Material supplied:
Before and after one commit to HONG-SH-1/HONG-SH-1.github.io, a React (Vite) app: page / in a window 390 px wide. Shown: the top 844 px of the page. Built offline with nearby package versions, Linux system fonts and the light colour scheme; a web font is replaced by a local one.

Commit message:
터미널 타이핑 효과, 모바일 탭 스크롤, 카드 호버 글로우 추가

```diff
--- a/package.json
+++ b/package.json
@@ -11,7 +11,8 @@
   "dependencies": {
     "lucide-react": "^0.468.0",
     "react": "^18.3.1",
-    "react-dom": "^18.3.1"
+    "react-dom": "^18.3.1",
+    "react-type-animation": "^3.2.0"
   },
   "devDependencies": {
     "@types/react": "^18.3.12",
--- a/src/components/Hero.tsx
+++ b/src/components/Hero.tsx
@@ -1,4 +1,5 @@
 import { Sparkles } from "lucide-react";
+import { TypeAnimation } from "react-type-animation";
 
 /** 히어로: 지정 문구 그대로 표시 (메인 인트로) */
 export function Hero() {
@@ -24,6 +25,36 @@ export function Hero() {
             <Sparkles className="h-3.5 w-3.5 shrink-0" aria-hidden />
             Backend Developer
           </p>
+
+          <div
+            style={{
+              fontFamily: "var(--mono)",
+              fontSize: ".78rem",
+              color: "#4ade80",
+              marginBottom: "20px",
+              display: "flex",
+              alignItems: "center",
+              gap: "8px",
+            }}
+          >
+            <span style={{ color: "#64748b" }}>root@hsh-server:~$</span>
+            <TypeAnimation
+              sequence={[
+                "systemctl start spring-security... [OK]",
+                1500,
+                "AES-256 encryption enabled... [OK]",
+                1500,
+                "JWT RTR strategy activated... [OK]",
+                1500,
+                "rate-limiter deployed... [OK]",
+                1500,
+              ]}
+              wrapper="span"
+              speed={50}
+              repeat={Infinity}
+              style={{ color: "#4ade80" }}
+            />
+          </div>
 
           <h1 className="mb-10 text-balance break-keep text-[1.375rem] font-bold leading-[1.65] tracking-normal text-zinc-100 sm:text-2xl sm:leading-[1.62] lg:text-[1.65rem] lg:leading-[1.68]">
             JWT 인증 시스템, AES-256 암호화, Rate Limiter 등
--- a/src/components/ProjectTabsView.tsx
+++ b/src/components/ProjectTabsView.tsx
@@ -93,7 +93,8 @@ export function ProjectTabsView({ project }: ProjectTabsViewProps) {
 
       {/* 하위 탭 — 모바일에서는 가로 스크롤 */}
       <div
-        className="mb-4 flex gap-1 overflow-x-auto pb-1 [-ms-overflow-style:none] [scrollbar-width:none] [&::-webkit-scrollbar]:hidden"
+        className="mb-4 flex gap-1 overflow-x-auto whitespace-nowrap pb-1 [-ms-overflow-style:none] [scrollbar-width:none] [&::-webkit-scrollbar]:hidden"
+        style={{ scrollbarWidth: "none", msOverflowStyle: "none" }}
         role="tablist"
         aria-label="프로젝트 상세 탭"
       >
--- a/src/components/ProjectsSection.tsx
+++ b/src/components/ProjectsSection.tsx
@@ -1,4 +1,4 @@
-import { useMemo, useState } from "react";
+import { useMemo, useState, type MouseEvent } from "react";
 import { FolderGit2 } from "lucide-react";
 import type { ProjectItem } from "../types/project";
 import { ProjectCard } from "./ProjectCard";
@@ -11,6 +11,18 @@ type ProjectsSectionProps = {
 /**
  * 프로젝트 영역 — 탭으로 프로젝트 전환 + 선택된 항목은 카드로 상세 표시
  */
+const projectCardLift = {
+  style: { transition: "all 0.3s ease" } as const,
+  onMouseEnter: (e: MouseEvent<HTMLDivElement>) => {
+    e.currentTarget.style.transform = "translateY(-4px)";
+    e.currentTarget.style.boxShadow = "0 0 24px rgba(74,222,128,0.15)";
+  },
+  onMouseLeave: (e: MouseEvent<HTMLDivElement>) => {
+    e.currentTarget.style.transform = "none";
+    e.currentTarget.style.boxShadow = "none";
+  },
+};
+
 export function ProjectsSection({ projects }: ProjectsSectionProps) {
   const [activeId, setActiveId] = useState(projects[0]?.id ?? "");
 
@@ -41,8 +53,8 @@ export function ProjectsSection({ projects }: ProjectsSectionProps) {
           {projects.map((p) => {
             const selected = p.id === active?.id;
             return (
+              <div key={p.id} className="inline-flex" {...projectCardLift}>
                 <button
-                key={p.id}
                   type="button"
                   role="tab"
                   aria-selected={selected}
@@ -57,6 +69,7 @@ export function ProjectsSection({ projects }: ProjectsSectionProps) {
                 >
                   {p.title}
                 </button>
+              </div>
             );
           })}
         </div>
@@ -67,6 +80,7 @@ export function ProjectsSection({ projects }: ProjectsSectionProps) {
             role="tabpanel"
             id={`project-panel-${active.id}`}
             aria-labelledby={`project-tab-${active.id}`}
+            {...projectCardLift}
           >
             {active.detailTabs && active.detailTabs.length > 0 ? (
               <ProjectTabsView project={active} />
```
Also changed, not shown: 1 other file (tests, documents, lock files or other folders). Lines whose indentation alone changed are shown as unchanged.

Problem: Which of the lines above hold the string "useMemo"? Copy each one.

Task result:
-import { useMemo, useState } from "react";
+import { useMemo, useState, type MouseEvent } from "react";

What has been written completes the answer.